When comparing groups, typically, the following formula is used:
The difference between the means is divided by the pooled standard deviations.
Often, sample sizes are not presented directly. But usually, they can be determined. For example, the NAEP explorer gives percentages which when multiplied by 100 can be used as N(a) and N(b) in our formula above. For example, below were the average and subtest Math TIMSS 2007 scores for grade 8:
Whites made up 55% of the sample and Blacks made up 12%. The pooled standard deviations then were: SQRT((55*SD^2+12*SD^2)/(55+12). And the standardized differences were (White score – Black score)/pooled SD. These are presented on the right hand side of the figure above.
It will be noticed that the average B/W difference is larger than the average of the subtest differences. This is because the average is a composite score and because composite scores are calculated thusly:
Importantly, the magnitude of the composite score is a function of the correlation between predictors/subtests.
Taking our sample above, there are 7 subtests (Numbers, Algebra …Reasoning). The average magnitude of the B/W difference on these is 0.95. The summed magnitude is 6.66. The average correlation between subtests is about 0.7. So we get:

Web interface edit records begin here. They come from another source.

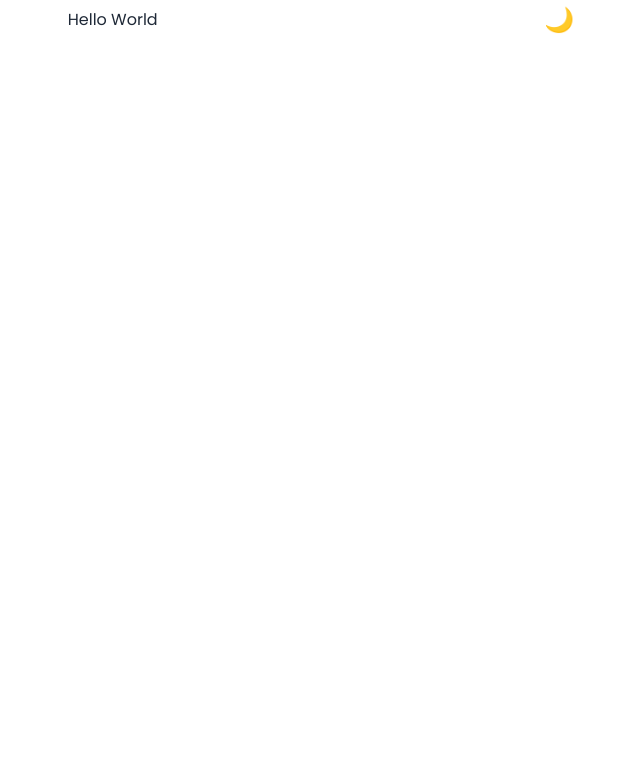
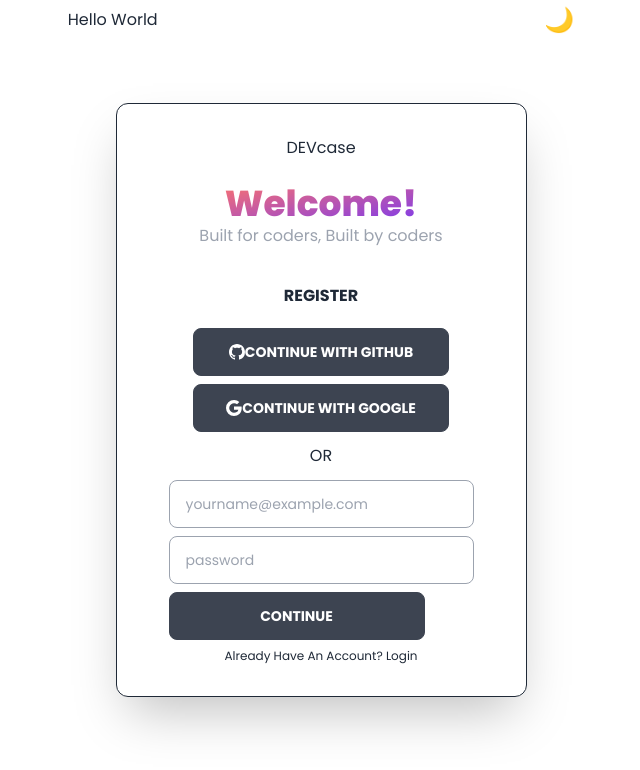
Before and after one commit to mukulrajpoot262610/dev-case-app, a Next.js app: page /auth/register in a window 1280 px wide. Shown: the top 770 px of the page, without its empty margins (319-959 px from the left). Built offline with nearby package versions, Linux system fonts and the light colour scheme.

Commit message:
Completed Register UI

```diff
--- a/pages/auth/index.js
+++ b/pages/auth/index.js
@@ -1,5 +1,6 @@
 import React, { useState } from 'react'
 import Head from 'next/head'
+import Link from 'next/link'
 
 const Login = () => {
 
@@ -64,7 +65,7 @@ const Login = () => {
                         <button className="btn btn-wide">Continue</button>
                     </div>
                 </form>
-
+                <p className="text-xs">Don’t have an account? <Link className="hover:underline cursor-pointer" href="/auth/register">Sign Up</Link></p>
             </div>
 
         </div>
--- a/pages/auth/register.js
+++ b/pages/auth/register.js
@@ -1,8 +1,73 @@
-import React from 'react'
+import React, { useState } from 'react'
+import Head from 'next/head'
+import Link from 'next/link'
 
 const Register = () => {
+
+    const [showPassword, setShowPassword] = useState(false)
+    const [type, setType] = useState("password")
+
+    const password = () => {
+        if (showPassword === false) {
+            setShowPassword(true)
+            setType('text')
+        } else {
+            setShowPassword(false)
+            setType('password')
+        }
+    }
+
+    const handleSubmit = () => {
+
+    }
+
     return (
-        <div>
+        <div className="flex flex-col items-center justify-center min-h-screen py-2">
+            <Head>
+                <title>Register - DEVcase</title>
+                <link rel="icon" href="/favicon.ico" />
+            </Head>
+
+            <div className="flex flex-col items-center justify-center rounded-xl md:shadow-2xl p-8 md:border border-gray-800">
+                <p>DEVcase</p>
+                <h1 className="text-4xl font-extrabold text-transparent bg-clip-text bg-gradient-to-br from-red-400 to-purple-600 mt-6 text-center">Welcome!</h1>
+                <p className="mb-6 text-gray-400">Built for coders, Built by coders</p>
+                <p className="uppercase font-semibold my-3">Register</p>
+
+                <button className="flex justify-center items-center btn btn-wide my-2">
+                    <svg className="mr-2" xmlns="http://www.w3.org/2000/svg" width="16" height="16" fill="currentColor" class="bi bi-github" viewBox="0 0 16 16">
+                        <path d="M8 0C3.58 0 0 3.58 0 8c0 3.54 2.29 6.53 5.47 7.59.4.07.55-.17.55-.38 0-.19-.01-.82-.01-1.49-2.01.37-2.53-.49-2.69-.94-.09-.23-.48-.94-.82-1.13-.28-.15-.68-.52-.01-.53.63-.01 1.08.58 1.23.82.72 1.21 1.87.87 2.33.66.07-.52.28-.87.51-1.07-1.78-.2-3.64-.89-3.64-3.95 0-.87.31-1.59.82-2.15-.08-.2-.36-1.02.08-2.12 0 0 .67-.21 2.2.82.64-.18 1.32-.27 2-.27.68 0 1.36.09 2 .27 1.53-1.04 2.2-.82 2.2-.82.44 1.1.16 1.92.08 2.12.51.56.82 1.27.82 2.15 0 3.07-1.87 3.75-3.65 3.95.29.25.54.73.54 1.48 0 1.07-.01 1.93-.01 2.2 0 .21.15.46.55.38A8.012 8.012 0 0 0 16 8c0-4.42-3.58-8-8-8z" />
+                    </svg>
+                    Continue with GitHub
+                </button>
+                <button className="flex justify-center items-center btn btn-wide">
+                    <svg className="mr-2" xmlns="http://www.w3.org/2000/svg" width="16" height="16" fill="currentColor" class="bi bi-google" viewBox="0 0 16 16">
+                        <path d="M15.545 6.558a9.42 9.42 0 0 1 .139 1.626c0 2.434-.87 4.492-2.384 5.885h.002C11.978 15.292 10.158 16 8 16A8 8 0 1 1 8 0a7.689 7.689 0 0 1 5.352 2.082l-2.284 2.284A4.347 4.347 0 0 0 8 3.166c-2.087 0-3.86 1.408-4.492 3.304a4.792 4.792 0 0 0 0 3.063h.003c.635 1.893 2.405 3.301 4.492 3.301 1.078 0 2.004-.276 2.722-.764h-.003a3.702 3.702 0 0 0 1.599-2.431H8v-3.08h7.545z" />
+                    </svg>
+                    Continue with Google
+                </button>
+
+                <p className="my-3">OR</p>
+
+                <form onSubmit={handleSubmit} className="w-full px-5">
+                    <div className="form-control w-full">
+                        <input type="email" placeholder="yourname@example.com" className="input dark:bg-primary border border-gray-400 dark:border-gray-800" required />
+                    </div>
+                    <div className="relative form-control w-full my-2">
+                        <input required type={type} placeholder="password" className="input dark:bg-primary border border-gray-400 dark:border-gray-800" />
+                        <h1 className="absolute right-4 cursor-pointer top-3">
+                            {
+                                showPassword ? <i className="fas fa-eye" onClick={password}></i> : <i className="fas fa-eye-slash" onClick={password}></i>
+                            }</h1>
+                    </div>
+                    <div className="form-control w-full my-2">
+                        <button className="btn btn-wide">Continue</button>
+                    </div>
+                </form>
+
+                <p className="text-xs">Already Have An Account? <Link className="hover:underline cursor-pointer" href="/auth">Login</Link></p>
+
+            </div>
 
         </div>
     )
```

Composite d = 6.66 / SQRT(7+7(7-1)*0.7)
Which should come out to about to a Cohen’s d of 1.1.